Markets still cautious over US announcement of sale on Dec. 17 of 18 million barrels of crude oil from strategic petroleum reserve
Oil prices increased on Monday with concerns eased over the impact of the new COVID-19 omicron variant on the global economic recovery and fuel demand.
International benchmark Brent crude was trading at $75.97 per barrel at 0723 GMT for a 1.09% increase after closing the previous session at $75.15 a barrel.
American benchmark West Texas Intermediate (WTI) was at $72.39 per barrel at the same time for a 1% gain after trade ended at $71.67 a barrel in the previous session.
Prices continued rising over relief that the omicron variant is so far showing only mild symptoms and scaling back new restrictions.
Ozlem Tureci, one of BioNTech’s two Turkish-German co-founders, told a news conference on Dec. 8 that preliminary laboratory studies demonstrated that three doses of the Pfizer-BioNTech COVID-19 vaccine neutralized the omicron variant of the coronavirus.
As countries announce plans to roll out vaccine boosters with daily infections approaching an all-time high, South African scientists see no sign that the new variant is causing more severe illness.
Moreover, Richard Mihigo, the coordinator for immunization and vaccines development in the South African regional office of the World Health Organization (WHO), noted that few of the many people infected with omicron in South Africa have had to be hospitalized. He said from the preliminary analysis it looks as if the new variant may cause less severe illness, but at least another two or three weeks are needed to determine omicron’s full effects.

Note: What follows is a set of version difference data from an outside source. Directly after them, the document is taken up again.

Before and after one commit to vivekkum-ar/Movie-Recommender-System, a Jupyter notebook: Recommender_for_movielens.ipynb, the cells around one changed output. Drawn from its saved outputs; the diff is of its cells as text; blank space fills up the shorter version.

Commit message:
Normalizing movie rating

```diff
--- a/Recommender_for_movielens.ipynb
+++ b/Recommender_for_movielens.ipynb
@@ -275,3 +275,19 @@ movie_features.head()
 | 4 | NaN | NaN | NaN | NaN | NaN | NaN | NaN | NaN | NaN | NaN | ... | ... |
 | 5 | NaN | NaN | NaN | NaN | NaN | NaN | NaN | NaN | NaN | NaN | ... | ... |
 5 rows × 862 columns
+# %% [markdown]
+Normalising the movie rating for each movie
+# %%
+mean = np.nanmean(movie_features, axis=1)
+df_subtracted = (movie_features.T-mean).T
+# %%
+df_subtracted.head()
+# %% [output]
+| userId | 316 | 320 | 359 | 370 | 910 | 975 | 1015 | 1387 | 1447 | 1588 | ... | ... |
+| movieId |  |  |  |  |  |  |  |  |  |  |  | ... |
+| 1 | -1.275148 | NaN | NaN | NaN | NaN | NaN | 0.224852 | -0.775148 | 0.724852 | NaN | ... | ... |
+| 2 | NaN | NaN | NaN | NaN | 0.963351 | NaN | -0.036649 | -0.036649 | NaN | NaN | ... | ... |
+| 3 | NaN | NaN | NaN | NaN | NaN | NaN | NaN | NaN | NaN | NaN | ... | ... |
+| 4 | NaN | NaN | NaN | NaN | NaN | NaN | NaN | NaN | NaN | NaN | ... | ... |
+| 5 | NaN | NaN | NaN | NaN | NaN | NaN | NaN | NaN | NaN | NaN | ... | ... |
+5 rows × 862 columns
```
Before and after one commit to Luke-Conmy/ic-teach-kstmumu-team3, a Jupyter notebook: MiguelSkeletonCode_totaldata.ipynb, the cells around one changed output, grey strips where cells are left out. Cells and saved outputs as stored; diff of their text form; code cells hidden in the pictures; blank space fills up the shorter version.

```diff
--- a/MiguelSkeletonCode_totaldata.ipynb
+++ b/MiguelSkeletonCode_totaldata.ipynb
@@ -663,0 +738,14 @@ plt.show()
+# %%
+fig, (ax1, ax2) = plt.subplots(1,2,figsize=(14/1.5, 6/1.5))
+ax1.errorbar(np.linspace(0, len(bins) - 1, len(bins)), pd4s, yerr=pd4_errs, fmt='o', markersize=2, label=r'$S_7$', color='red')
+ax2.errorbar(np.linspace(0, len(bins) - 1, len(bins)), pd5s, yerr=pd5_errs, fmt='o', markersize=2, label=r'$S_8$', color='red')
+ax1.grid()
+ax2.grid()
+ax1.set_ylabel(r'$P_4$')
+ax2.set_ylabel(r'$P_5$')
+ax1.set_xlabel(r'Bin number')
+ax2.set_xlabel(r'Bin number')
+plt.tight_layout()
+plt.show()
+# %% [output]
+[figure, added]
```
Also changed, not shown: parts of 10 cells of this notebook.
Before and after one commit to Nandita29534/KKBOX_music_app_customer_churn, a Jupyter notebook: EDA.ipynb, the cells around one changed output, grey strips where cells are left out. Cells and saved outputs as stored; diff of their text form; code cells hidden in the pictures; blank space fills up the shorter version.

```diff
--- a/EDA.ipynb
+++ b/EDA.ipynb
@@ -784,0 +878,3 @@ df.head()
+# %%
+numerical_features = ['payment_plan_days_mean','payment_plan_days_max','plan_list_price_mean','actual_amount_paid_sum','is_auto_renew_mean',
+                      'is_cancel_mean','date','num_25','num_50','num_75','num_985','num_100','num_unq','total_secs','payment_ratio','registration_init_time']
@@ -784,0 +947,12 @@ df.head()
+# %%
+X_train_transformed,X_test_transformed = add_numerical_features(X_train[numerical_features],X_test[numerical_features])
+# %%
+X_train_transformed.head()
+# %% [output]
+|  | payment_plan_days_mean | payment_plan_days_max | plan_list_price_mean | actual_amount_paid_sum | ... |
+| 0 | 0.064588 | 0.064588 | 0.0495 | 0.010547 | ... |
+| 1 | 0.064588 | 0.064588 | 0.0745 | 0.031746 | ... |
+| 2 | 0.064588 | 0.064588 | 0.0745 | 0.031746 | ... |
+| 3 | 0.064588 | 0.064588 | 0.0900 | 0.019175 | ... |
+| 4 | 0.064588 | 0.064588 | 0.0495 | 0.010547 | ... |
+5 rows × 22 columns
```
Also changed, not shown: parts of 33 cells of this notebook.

However, the WHO said Sunday that early data suggests that omicron is more transmissible than the delta strain, reduces vaccine efficacy, and causes less severe symptoms.
“While preliminary findings from South Africa suggest it may be less severe than delta, and all cases reported in the EU/EEA to date have been mild or asymptomatic, it remains unclear to what extent omicron may be inherently less virulent,” the WHO said.
Oil markets remain cautious, however, as the US Department of Energy said on Friday it would sell 18 million barrels of crude oil from its strategic petroleum reserve on Dec. 17, as part of a previous plan to reduce gasoline prices.
Markets are also closely watching developments before the next meeting of the Organization of Petroleum Exporting Countries and its allies, known as OPEC+, on Jan. 4.
Iraq’s oil minister said Sunday he expects a continuation of the group’s current monthly production policy of gradually increasing output by 400,000 barrels per day.
The US oil rig count, an indicator of short-term production in the country, rose last week,according to the latest data released by oilfield services company Baker Hughes on Friday.
The number of oil rigs increased by 4 to 471 for the week ending Nov. 10 from 467 the previous week. On an annual basis, the oil rig count rose by 213 this year.